#### Before and after images
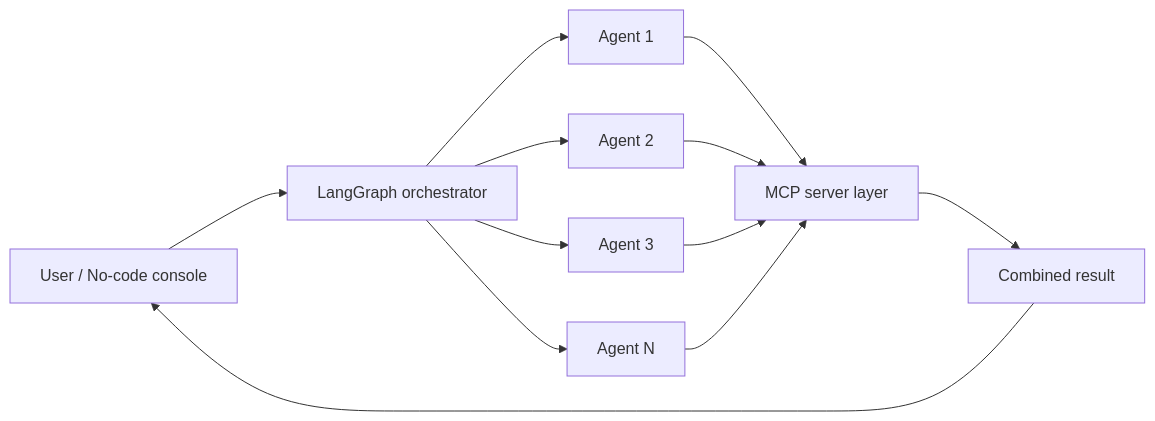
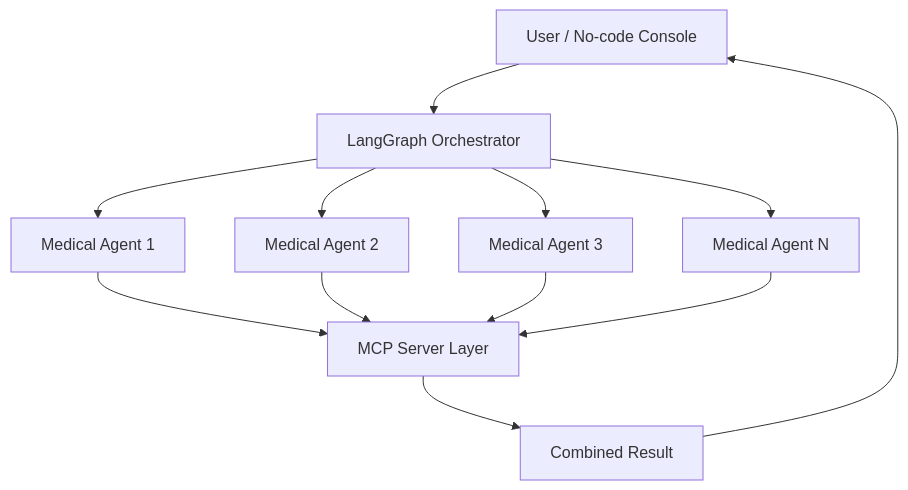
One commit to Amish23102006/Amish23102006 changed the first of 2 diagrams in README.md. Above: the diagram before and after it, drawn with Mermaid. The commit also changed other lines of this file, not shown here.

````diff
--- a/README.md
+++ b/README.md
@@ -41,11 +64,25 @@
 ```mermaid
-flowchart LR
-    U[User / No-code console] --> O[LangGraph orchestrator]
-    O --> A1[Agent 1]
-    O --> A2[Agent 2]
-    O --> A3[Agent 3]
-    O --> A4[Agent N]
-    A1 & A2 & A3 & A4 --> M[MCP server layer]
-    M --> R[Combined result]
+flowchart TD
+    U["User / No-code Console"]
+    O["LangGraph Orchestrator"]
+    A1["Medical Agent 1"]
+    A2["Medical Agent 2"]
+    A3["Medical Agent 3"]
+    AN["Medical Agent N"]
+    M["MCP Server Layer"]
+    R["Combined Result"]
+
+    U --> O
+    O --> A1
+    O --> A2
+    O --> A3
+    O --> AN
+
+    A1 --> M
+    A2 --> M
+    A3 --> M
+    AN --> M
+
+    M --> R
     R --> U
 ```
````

* * *

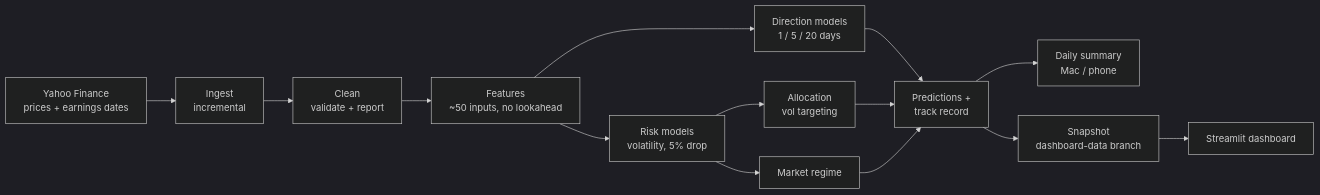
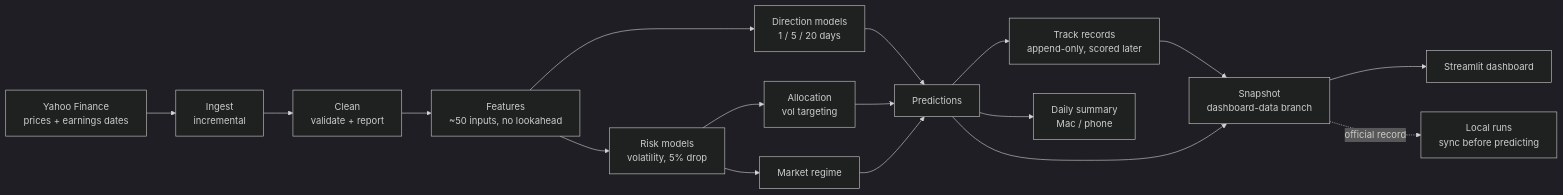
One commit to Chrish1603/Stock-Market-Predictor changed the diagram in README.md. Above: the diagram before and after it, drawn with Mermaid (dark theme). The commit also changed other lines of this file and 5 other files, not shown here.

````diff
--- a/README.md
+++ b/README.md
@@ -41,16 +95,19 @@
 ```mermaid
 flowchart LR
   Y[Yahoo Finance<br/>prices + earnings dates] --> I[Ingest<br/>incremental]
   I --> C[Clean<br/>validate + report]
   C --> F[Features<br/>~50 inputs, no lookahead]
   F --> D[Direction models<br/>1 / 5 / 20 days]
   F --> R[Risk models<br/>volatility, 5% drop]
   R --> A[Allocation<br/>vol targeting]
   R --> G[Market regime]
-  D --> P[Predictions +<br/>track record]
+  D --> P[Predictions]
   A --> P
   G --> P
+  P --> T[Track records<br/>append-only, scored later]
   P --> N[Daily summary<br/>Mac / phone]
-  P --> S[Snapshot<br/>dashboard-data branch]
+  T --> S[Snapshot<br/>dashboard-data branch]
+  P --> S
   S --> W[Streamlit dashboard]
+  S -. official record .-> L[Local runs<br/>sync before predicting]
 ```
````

#### What is being asked
Every line above in which the word "Medical" occurs is to be copied.

#### Completed task
+    A1["Medical Agent 1"]
+    A2["Medical Agent 2"]
+    A3["Medical Agent 3"]
+    AN["Medical Agent N"]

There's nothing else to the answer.